Indian Museum: Fishing Village / Fish Weirs

img_5546Fish weirs were developed by complex hunter-gatherers during the Archaic period in North America. Where rivers were shallow, a fish weir or fish trap could be built of stone

Fish weirs were developed by complex hunter-gatherers during the Archaic period in North America. Where rivers were shallow, a fish weir or fish trap could be built of stone, reeds or wooden posts placed within the channel of a stream intended to capture fish as they swim along with the current. The fish swim in or are “herded” in, and are trapped within the structure and may then be harvested by hand or caught within woven wooden fish baskets.

The Fish Weirs highlighted in this exhibit are from the Trestle Archaeological site located on the Pee Dee River, approximately 8 miles north of the North Carolina/South Carolina border. The Trestle site is associated with an extensive fish weir system depicted by the “VVVV” shaped structures located within the river pictured on the exhibit mural. This system, most active during the fish migration season, mostly likely provided food for hundreds of Native Americans and also contributed to trade between villages.

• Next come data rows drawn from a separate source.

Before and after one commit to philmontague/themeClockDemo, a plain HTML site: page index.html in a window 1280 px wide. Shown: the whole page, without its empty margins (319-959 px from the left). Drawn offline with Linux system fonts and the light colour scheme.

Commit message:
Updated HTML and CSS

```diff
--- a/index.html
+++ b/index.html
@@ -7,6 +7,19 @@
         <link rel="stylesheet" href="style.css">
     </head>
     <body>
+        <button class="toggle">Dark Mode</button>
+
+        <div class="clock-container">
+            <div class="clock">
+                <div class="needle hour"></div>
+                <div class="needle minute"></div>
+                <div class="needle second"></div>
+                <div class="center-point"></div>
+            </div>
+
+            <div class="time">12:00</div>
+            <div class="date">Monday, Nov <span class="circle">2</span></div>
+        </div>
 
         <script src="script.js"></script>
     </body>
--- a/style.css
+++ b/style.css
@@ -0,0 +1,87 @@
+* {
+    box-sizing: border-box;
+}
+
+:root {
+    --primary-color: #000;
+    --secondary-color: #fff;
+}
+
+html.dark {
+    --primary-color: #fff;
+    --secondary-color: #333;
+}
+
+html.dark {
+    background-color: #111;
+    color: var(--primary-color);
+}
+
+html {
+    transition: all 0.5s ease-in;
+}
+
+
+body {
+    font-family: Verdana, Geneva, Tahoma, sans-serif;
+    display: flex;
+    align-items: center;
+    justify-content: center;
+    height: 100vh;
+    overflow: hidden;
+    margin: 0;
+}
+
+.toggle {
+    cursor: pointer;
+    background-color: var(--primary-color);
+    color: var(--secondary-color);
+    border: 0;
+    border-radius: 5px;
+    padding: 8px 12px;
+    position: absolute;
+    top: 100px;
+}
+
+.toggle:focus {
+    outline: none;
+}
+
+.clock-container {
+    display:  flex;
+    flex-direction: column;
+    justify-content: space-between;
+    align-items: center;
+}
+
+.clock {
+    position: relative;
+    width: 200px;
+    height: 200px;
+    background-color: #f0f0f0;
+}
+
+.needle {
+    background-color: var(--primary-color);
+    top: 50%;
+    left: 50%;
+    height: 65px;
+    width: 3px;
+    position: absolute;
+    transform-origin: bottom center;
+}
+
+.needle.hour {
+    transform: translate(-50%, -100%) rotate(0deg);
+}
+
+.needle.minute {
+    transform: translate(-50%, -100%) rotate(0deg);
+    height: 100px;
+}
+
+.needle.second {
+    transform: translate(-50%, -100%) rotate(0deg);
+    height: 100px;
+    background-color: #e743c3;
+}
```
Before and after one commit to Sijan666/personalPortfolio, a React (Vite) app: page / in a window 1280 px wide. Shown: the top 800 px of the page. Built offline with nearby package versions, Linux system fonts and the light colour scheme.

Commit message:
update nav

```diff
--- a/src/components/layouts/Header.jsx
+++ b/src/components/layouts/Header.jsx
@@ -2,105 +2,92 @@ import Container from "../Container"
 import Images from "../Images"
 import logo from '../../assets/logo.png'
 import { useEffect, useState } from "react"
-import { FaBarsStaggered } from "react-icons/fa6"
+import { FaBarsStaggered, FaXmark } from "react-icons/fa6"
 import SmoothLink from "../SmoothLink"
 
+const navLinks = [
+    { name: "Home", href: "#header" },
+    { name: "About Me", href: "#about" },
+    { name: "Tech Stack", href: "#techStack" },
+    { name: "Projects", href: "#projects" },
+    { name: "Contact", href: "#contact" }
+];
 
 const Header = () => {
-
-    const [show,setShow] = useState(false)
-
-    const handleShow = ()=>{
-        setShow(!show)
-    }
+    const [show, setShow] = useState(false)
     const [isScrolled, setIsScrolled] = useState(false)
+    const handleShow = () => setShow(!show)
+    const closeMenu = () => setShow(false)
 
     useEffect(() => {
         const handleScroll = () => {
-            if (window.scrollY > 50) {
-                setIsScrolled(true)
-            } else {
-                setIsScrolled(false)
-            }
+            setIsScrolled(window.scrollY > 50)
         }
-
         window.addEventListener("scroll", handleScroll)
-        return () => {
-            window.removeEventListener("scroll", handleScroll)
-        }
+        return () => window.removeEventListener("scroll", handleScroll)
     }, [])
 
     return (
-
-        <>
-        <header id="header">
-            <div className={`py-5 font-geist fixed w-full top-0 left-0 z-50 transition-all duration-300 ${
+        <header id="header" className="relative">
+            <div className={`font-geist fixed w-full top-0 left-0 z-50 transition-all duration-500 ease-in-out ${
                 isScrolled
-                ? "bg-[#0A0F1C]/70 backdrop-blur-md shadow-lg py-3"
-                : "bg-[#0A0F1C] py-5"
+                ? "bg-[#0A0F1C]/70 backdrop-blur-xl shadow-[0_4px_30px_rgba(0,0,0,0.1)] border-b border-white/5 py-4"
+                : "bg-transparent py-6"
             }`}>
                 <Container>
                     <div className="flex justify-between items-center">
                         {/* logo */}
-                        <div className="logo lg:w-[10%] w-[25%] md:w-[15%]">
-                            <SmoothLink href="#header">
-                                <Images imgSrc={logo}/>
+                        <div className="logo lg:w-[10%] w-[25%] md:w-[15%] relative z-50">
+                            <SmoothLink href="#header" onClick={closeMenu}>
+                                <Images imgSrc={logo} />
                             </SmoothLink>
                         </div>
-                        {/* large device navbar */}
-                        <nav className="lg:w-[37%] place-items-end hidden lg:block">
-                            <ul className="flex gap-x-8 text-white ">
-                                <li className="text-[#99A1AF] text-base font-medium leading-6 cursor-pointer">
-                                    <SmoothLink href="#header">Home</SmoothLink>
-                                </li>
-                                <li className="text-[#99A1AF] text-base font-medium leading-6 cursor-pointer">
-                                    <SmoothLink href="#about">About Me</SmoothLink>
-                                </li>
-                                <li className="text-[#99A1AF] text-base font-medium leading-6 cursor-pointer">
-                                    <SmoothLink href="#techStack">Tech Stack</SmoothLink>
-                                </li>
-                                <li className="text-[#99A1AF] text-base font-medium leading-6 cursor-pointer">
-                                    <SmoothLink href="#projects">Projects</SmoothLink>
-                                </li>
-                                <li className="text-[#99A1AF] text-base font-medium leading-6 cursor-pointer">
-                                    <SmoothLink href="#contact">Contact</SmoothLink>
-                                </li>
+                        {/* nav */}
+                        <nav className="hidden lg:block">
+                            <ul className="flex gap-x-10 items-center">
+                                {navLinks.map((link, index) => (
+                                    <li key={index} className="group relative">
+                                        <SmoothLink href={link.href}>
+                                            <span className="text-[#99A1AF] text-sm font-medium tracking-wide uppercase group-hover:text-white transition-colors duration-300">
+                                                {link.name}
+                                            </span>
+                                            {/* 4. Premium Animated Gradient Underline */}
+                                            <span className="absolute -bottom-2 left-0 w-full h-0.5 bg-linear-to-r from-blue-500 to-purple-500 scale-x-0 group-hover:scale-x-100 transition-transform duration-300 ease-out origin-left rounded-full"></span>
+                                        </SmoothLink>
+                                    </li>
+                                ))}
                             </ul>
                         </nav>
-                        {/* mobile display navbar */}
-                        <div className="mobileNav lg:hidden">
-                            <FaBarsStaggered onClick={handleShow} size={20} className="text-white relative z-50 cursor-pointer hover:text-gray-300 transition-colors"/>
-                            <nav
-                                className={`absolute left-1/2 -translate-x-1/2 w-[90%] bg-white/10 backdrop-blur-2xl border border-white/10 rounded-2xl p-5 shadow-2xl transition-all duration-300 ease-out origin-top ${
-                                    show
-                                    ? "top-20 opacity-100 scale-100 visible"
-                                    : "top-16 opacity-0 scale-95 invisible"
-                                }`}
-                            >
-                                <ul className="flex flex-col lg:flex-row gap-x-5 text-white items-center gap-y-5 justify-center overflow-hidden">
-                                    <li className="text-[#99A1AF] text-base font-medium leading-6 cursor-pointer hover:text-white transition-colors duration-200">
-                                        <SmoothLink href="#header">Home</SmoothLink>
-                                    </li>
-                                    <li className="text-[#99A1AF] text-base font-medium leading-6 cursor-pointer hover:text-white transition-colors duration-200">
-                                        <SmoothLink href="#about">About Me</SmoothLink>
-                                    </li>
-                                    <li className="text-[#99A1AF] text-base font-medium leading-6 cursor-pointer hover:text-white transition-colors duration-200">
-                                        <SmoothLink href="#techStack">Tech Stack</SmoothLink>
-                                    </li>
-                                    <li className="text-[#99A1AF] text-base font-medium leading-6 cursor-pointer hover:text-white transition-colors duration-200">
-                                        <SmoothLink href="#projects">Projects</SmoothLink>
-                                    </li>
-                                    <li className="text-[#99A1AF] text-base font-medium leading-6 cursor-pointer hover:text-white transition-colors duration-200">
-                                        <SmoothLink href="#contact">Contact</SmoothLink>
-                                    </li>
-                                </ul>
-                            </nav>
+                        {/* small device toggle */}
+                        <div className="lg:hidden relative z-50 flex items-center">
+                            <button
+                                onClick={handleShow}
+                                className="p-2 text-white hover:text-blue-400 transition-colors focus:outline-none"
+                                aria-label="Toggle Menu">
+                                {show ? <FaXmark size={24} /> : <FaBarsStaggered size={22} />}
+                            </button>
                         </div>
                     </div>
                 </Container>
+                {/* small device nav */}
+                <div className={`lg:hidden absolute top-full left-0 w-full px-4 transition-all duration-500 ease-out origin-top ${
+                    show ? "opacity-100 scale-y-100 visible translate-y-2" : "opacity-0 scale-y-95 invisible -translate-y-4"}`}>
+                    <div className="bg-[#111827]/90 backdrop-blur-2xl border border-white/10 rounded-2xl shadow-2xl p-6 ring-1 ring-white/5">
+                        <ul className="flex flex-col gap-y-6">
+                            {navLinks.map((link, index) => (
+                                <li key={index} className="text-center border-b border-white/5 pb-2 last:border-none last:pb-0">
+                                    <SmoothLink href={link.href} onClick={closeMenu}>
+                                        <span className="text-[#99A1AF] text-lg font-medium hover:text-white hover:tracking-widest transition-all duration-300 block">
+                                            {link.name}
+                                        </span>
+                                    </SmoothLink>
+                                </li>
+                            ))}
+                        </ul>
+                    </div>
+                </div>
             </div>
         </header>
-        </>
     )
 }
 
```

The Trestle site was excavated and studied by Dr. David McLean during his tenure as a professor at St. Andrews University.